EXERCISE OBJECTIVE: Collect every line in the records below that contains the word "rows".

:: DATASET RECORDS

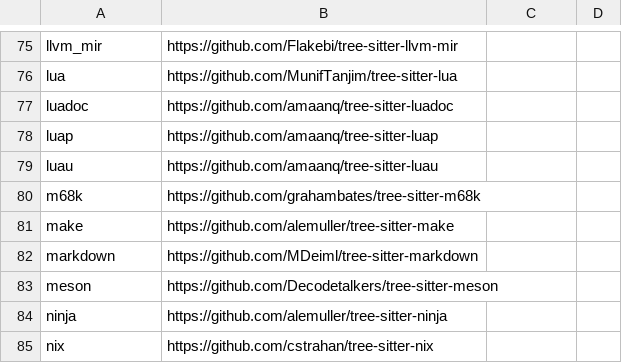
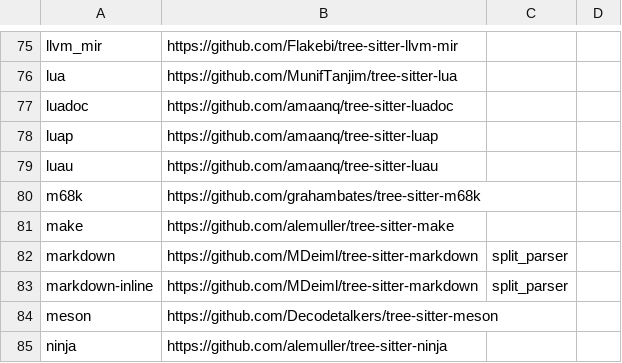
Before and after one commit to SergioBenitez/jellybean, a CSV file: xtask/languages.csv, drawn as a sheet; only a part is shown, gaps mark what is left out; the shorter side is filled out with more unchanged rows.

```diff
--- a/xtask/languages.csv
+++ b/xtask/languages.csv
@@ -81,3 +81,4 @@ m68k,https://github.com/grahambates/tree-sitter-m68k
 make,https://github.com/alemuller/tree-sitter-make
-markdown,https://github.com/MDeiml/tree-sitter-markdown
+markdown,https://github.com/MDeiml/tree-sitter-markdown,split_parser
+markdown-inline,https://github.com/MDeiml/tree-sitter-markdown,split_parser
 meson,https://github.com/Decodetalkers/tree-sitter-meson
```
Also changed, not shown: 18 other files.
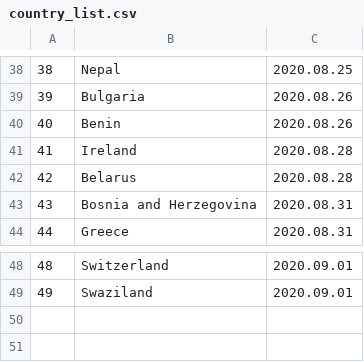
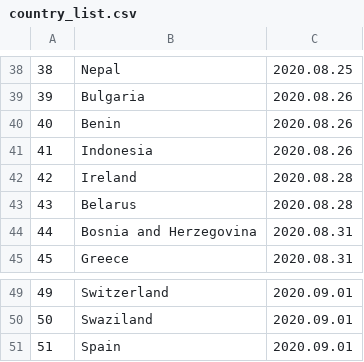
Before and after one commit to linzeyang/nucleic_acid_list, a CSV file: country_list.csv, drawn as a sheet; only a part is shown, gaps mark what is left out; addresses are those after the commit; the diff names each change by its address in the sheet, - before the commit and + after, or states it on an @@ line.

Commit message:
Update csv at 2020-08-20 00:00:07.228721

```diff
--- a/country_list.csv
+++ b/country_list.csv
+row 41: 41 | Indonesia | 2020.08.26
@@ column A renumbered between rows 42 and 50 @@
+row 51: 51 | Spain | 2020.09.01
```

::::
:: DATASET RECORDS

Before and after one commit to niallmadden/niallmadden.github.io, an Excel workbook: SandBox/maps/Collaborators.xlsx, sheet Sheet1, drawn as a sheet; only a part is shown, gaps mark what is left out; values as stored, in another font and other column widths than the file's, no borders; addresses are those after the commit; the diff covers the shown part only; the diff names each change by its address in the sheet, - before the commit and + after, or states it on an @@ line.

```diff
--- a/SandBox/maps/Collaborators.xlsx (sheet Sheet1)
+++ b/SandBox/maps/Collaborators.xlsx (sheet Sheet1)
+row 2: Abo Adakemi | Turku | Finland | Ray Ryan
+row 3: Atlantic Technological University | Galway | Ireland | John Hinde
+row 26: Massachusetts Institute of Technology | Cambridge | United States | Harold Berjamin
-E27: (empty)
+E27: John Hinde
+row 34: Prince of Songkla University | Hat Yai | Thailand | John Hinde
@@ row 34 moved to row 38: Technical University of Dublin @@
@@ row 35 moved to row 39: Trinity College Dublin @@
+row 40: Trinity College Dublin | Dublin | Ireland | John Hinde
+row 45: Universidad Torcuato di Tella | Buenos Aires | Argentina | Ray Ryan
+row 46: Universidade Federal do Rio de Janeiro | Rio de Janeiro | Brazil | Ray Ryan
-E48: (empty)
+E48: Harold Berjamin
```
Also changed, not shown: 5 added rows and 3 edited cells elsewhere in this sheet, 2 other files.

::::
:: DATASET RECORDS

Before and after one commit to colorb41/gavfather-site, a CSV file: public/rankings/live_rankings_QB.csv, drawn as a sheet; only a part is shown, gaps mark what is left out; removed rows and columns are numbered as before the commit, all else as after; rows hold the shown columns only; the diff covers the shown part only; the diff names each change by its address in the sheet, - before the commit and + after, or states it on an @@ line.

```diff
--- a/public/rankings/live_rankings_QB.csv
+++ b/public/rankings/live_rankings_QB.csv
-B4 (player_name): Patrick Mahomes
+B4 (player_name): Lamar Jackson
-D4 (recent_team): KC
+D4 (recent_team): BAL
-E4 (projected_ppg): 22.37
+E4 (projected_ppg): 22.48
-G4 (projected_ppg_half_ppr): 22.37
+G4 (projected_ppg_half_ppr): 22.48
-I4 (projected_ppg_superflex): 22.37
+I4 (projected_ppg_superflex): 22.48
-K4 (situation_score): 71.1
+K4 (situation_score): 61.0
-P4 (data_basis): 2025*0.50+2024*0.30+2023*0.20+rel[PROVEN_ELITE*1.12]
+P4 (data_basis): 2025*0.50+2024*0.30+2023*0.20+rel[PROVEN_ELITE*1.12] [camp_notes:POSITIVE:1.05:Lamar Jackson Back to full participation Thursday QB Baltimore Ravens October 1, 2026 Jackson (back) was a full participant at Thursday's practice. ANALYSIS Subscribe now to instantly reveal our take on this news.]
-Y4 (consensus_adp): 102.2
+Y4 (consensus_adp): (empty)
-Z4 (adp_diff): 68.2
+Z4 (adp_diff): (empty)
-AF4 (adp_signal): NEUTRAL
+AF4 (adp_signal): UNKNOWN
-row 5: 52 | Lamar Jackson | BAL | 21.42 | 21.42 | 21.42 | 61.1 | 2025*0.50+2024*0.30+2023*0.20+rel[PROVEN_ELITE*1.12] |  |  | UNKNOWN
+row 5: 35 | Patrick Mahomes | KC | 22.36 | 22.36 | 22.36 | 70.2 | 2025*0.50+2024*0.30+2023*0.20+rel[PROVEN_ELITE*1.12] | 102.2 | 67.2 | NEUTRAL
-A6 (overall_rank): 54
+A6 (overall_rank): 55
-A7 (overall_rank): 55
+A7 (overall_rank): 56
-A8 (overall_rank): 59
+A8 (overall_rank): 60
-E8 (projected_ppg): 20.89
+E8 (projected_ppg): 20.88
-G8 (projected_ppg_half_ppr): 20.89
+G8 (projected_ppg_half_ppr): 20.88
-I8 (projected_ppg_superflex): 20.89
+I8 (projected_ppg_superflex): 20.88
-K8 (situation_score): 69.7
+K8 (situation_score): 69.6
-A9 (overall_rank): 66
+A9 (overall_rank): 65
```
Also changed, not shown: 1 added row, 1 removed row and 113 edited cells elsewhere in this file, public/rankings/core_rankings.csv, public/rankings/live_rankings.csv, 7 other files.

::::

YOUR SOLUTION:
Before and after one commit to SergioBenitez/jellybean, a CSV file: xtask/languages.csv, drawn as a sheet; only a part is shown, gaps mark what is left out; the shorter side is filled out with more unchanged rows.
@@ column A renumbered between rows 42 and 50 @@
Also changed, not shown: 5 added rows and 3 edited cells elsewhere in this sheet, 2 other files.
Before and after one commit to colorb41/gavfather-site, a CSV file: public/rankings/live_rankings_QB.csv, drawn as a sheet; only a part is shown, gaps mark what is left out; removed rows and columns are numbered as before the commit, all else as after; rows hold the shown columns only; the diff covers the shown part only; the diff names each change by its address in the sheet, - before the commit and + after, or states it on an @@ line.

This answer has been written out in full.